Imagining activities are easy to execute. They demand no special equipment, nor do they require changes to current exhibitions or settings. They can be undertaken in any institutional arena, regardless of subject matter. All that is needed to initiate a child’s imagination are the words, “Let’s pretend.”
Imagining should be used for a purpose beyond pretending, however, and that purpose is to learn something about an institution’s collection. To effectuate learning through imagining, such activities must be consistent with the sophistication of the audience and match their ability to participate and comprehend.
Some imagining activities that can be adapted in their complexity include: Pretending to pack a bag to move West or to another country. What would they choose to bring and what would they have to leave behind? Pretending that paintings can make sounds. What sounds would they hear? What colors would have the loudest or softest sounds? Pretending to live during a time without electricity. What would they do for entertainment? What chores might they have? Pretending to be a statue or sculpture? How would they move if they suddenly came to life? Pretending to work at the museum, zoo, or park. What would they want to do? What would they want to take care of? Pretending to be an animal. How would they move? What sounds would they make? What plants would they prefer to hide or play in? Pretending to sense or experience things they cannot. What smells might they notice if they were in the painting? What sounds would they hear if they slept in this bedroom? What would a surface feel like if they could touch it?
Baseball legend, Casey Stengle, is credited with saying, “The future ain’t what it used to be.” That statement is as true as it is humorous. Among the ironies of teaching is that one can never know which facts and information young people will actually need for their individual lives or for living in a rapidly changing world. The best that educators can hope for is to impart skills and attitudes that allow young people to remain mentally flexible and that provide them with a broad base for continued learning so that future challenges and interests can be met resourcefully. These attributes are inextricably linked to many of the mental activities learned early in life through imagining.
To accomplish imagining activities with young children, a docent must call upon a bit of his or her own childhood, and leave a measure of adulthood behind. This isn’t as difficult as it sounds. In fact, it may only be challenging the first time. Once one experiences the delight and the energy “little ones” put into imagining and pretending, an adult is usually able to suspend judgments about his or her own behavior and focus on the children’s. And, after all, should any of us ever be too old to play or to tap into the riches of our imaginations?

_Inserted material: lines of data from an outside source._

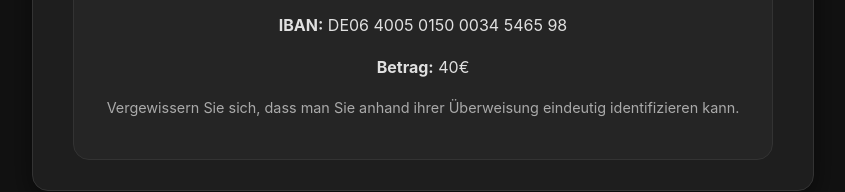
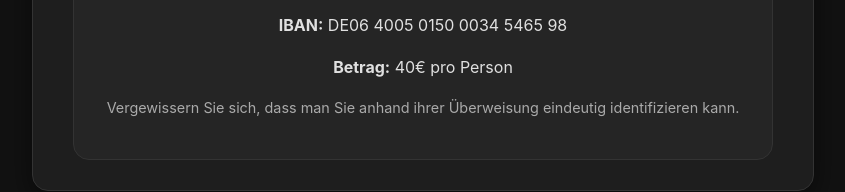
Before and after one commit to denisy2309/NetzwerkAnmeldeFormular, a plain HTML site: page index.html in a window 1280 px wide. Shown: the part 1901-2093 px from the top of the page, without its empty margins (217-1062 px from the left). Drawn offline with Linux system fonts and the light colour scheme.

Commit message:
Update payment section to specify amount per person

```diff
--- a/index.html
+++ b/index.html
@@ -67,7 +67,7 @@
             <p>Bankverbindung:</p>
             <p><strong>Bankname:</strong> Sparkasse Münster</p>
             <p><strong>IBAN:</strong> DE06 4005 0150 0034 5465 98</p>
-            <p><strong>Betrag:</strong> 40€</p>
+            <p><strong>Betrag:</strong> 40€ pro Person</p>
             <p class="hinweis">Vergewissern Sie sich, dass man Sie anhand ihrer Überweisung eindeutig identifizieren kann.</p>
         </section>
 
```
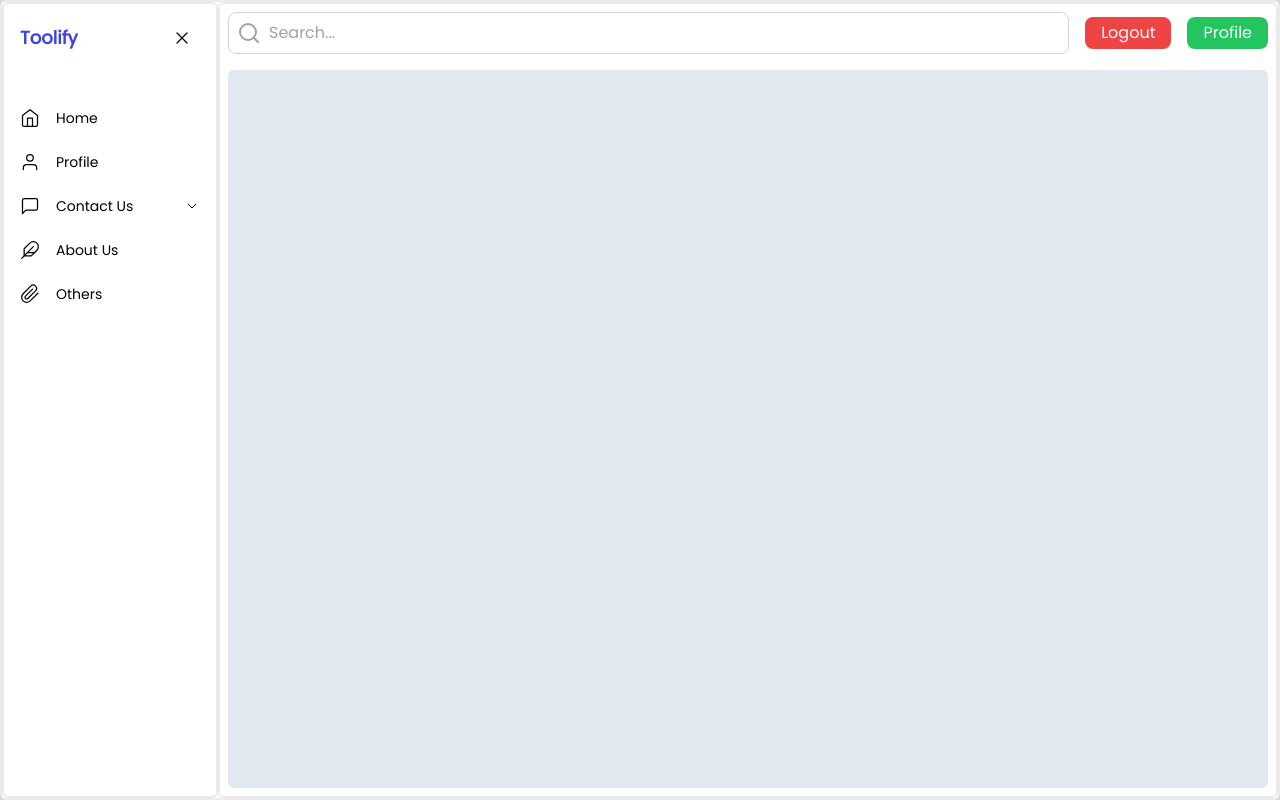
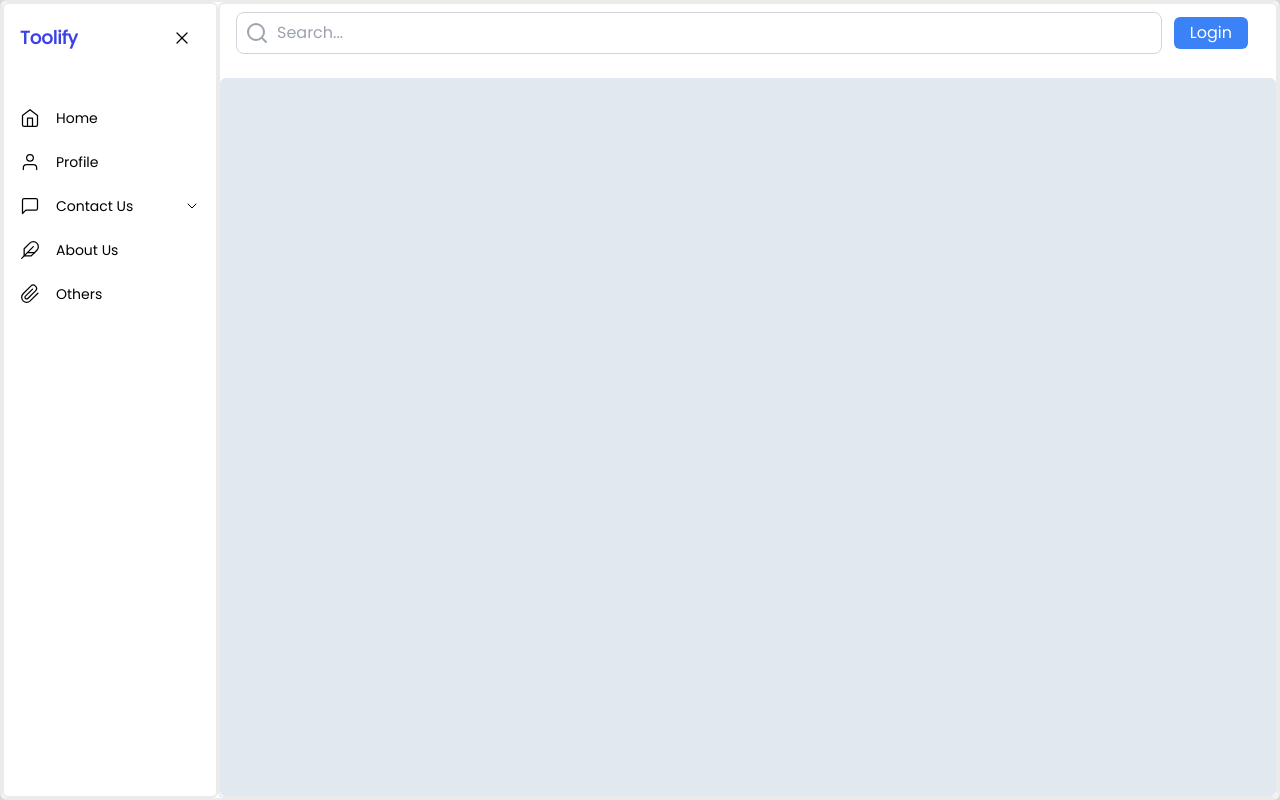
Before and after one commit to OmkarGhadge24/toolify, a React (Create React App) app in the folder frontend/: page / in a window 1280 px wide. Built offline with nearby package versions, Linux system fonts and the light colour scheme.

Commit message:
Navbar completed

```diff
--- a/frontend/package.json
+++ b/frontend/package.json
@@ -3,6 +3,7 @@
   "version": "0.1.0",
   "private": true,
   "dependencies": {
+    "@headlessui/react": "^2.2.0",
     "cra-template": "1.2.0",
     "react": "^19.0.0",
     "react-dom": "^19.0.0",
--- a/frontend/src/components/Menu.jsx
+++ b/frontend/src/components/Menu.jsx
@@ -9,35 +9,23 @@ import {
   FiFeather,
   FiPaperclip,
 } from "react-icons/fi";
+import { Link } from "react-router-dom";
 
 const Menu = ({ isOpen, setIsOpen }) => {
   const [activeDropdown, setActiveDropdown] = useState("");
 
   const navItems = [
-    { title: "Home",
-      icon: FiHome,
-      hasDropdown: false
-    },
-    {
-      title: "Profile",
-      icon: FiUser,
-      hasDropdown: false,
-    },
+    { title: "Home", icon: FiHome, hasDropdown: false, route: "/" },
+    { title: "Profile", icon: FiUser, hasDropdown: false, route: "/profile" },
     {
       title: "Contact Us",
       icon: FiMessageSquare,
       hasDropdown: true,
+      route: "/contactus",
       dropdownItems: ["Email", "LinkedIn", "GitHub"],
     },
-    { title: "About Us",
-      icon: FiFeather,
-      hasDropdown: false
-    },
-    {
-      title: "Others",
-      icon: FiPaperclip,
-      hasDropdown: false,
-    },
+    { title: "About Us", icon: FiFeather, hasDropdown: false, route: "/about" },
+    { title: "Others", icon: FiPaperclip, hasDropdown: false, route: "/others" },
   ];
 
   return (
@@ -71,6 +59,7 @@ const Menu = ({ isOpen, setIsOpen }) => {
         {navItems.map((item) => (
           <div key={item.title}>
             {/* Main Menu Item */}
+            <Link to={item.route}>
               <div
                 className="px-4 py-3 hover:bg-[#F3F5F7] cursor-pointer flex items-center justify-between"
                 onClick={() =>
@@ -101,17 +90,17 @@ const Menu = ({ isOpen, setIsOpen }) => {
                   />
                 )}
               </div>
+            </Link>
 
             {/* Dropdown Items */}
             {item.hasDropdown && isOpen && activeDropdown === item.title && (
               <div className="bg-[#f5f5f5] overflow-hidden transition-all duration-200">
                 {item.dropdownItems.map((dropdownItem) => (
-                  <div
-                    key={dropdownItem}
-                    className="px-11 py-2 hover:bg-[#f1f1f1] cursor-pointer text-sm"
-                  >
+                  <Link to={item.route} key={dropdownItem}>
+                    <div className="px-11 py-2 hover:bg-[#f1f1f1] cursor-pointer text-sm">
                       {dropdownItem}
                     </div>
+                  </Link>
                 ))}
               </div>
             )}
--- a/frontend/src/components/Navbar.jsx
+++ b/frontend/src/components/Navbar.jsx
@@ -1,91 +1,62 @@
 import React, { useState } from "react";
 import { FiSearch } from "react-icons/fi";
+import { FaUserCircle } from "react-icons/fa";
+import { Popover, PopoverButton, PopoverPanel } from "@headlessui/react";
+import { Link } from "react-router-dom";
 
 const Navbar = () => {
-  const [isLoggedIn, setIsLoggedIn] = useState(true);
+  const [isLoggedIn, setIsLoggedIn] = useState(false);
 
   const handleLoginLogout = () => {
     setIsLoggedIn(!isLoggedIn);
   };
 
   return (
-    <div className="navbar">
-      {/* Desktop Navbar */}
-      <div className="hidden md:flex md:gap-4 items-center justify-between min-w-7xl mx-auto">
+    <div className="navbar flex items-center justify-between py-2 px-4 md:pr-7 gap-3">
       <div className="flex-1 flex items-center border border-gray-300 rounded-lg px-2 text-gray-700">
-          <FiSearch size={24} className="text-[#9CA3AF]" />
+        <FiSearch size={24} className="text-[#9CA3AF] shrink-0 cursor-pointer" />
         <input
           type="text"
           placeholder="Search..."
-            className="p-2 focus:outline-none"
+          className="p-2 focus:outline-none w-full"
         />
       </div>
-        <div className="flex gap-4">
+      <div className="shrink-0">
         {!isLoggedIn ? (
-            <>
           <button
-                className="px-4 py-1 bg-blue-500 text-white rounded-lg hover:bg-blue-600"
+            className="px-4 py-1 bg-blue-500 text-md text-white rounded-md hover:bg-blue-600 transition"
             onClick={handleLoginLogout}
           >
             Login
           </button>
-              <button className="px-4 py-1 bg-gray-500 text-white rounded-lg hover:bg-gray-600">
-                Signup
-              </button>
-            </>
         ) : (
-            <>
-              <button
-                className="px-4 py-1 bg-red-500 text-white rounded-lg hover:bg-red-600"
-                onClick={handleLoginLogout}
+          <div className="w-8 h-8 md:w-10 md:h-10 rounded-full overflow-hidden flex items-center justify-center cursor-pointer">
+            <Popover className="relative">
+              <PopoverButton className="flex text-[#3B40E8] items-center justify-center text-3xl md:text-4xl">
+                <FaUserCircle />
+              </PopoverButton>
+              <PopoverPanel
+                anchor="bottom"
+                className="flex flex-col bg-[#D1D1D1] opacity-70 mt-2 items-start rounded-md shadow-md"
+              >
+                <div className="flex flex-col space-y-1 p-1 md:p-2 text-sm md:text-base">
+                  <Link
+                    to="/profile"
+                    className="hover:bg-[#B6B6B6] px-2 md:px-3 py-1 rounded-md transition-colors"
+                  >
+                    Profile
+                  </Link>
+                  <Link
+                    to="/"
+                    className="hover:bg-[#B6B6B6] px-2 md:px-3 py-1 rounded-md transition-colors"
                   >
                     Logout
-              </button>
-              <button className="px-4 py-1 bg-green-500 text-white rounded-lg hover:bg-green-600">
-                Profile
-              </button>
-            </>
+                  </Link>
+                </div>
+              </PopoverPanel>
+            </Popover>
+          </div>
         )}
-        </div>
-      </div>
-
-      {/* Mobile Navbar */}
-      <div className="flex flex-col md:hidden gap-4">
-        <div className="flex-1 flex items-center border border-gray-300 rounded-lg px-2 text-gray-700">
-          <FiSearch size={24} className="text-[#9CA3AF]" />
-          <input
-            type="text"
-            placeholder="Search..."
-            className="p-2 focus:outline-none"
-          />
-        </div>
-        <div className="flex justify-around">
-          {!isLoggedIn ? (
-            <>
-              <button
-                className="px-4 py-1 bg-blue-500 text-white rounded-lg hover:bg-blue-600"
-                onClick={handleLoginLogout}
-              >
-                Login
-              </button>
-              <button className="px-4 py-1 bg-gray-500 text-white rounded-lg hover:bg-gray-600">
-                Signup
-              </button>
-            </>
-          ) : (
-            <>
-              <button
-                className="px-4 py-1 bg-red-500 text-white rounded-lg hover:bg-red-600"
-                onClick={handleLoginLogout}
-              >
-                Logout
-              </button>
-              <button className="px-4 py-1 bg-green-500 text-white rounded-lg hover:bg-green-600">
-                Profile
-              </button>
-            </>
-          )}
-        </div>
       </div>
     </div>
   );
--- a/frontend/src/pages/Home.jsx
+++ b/frontend/src/pages/Home.jsx
@@ -8,7 +8,7 @@ const Home = () => {
     <div className="w-full flex-1 transition-all duration-300 bg-[#dadada] h-full overflow-hidden">
       <div className="bg-white w-full border-2 rounded-md border-[rgba(0,0,0,0.08)] h-full shadow-sm flex">
         <Menu isOpen={isOpen} setIsOpen={setIsOpen} />
-        <div className="w-full flex flex-col gap-4 bg-white border-2 rounded-md border-[rgba(0,0,0,0.08)] p-2">
+        <div className="w-full flex flex-col gap-4 bg-white border-2 rounded-md border-[rgba(0,0,0,0.08)]">
           <div className="w-full">
             <Navbar />
           </div>
```
Also changed, not shown: 1 other file (tests, documents, lock files or other folders). Lines whose indentation alone changed are shown as unchanged.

Alan Gartenhaus, Publishing Editor
Gartenhaus, Alan. “Imagining: A Pathway to Learning,” The Docent Educator 3.2 (Winter 1993): 2-3.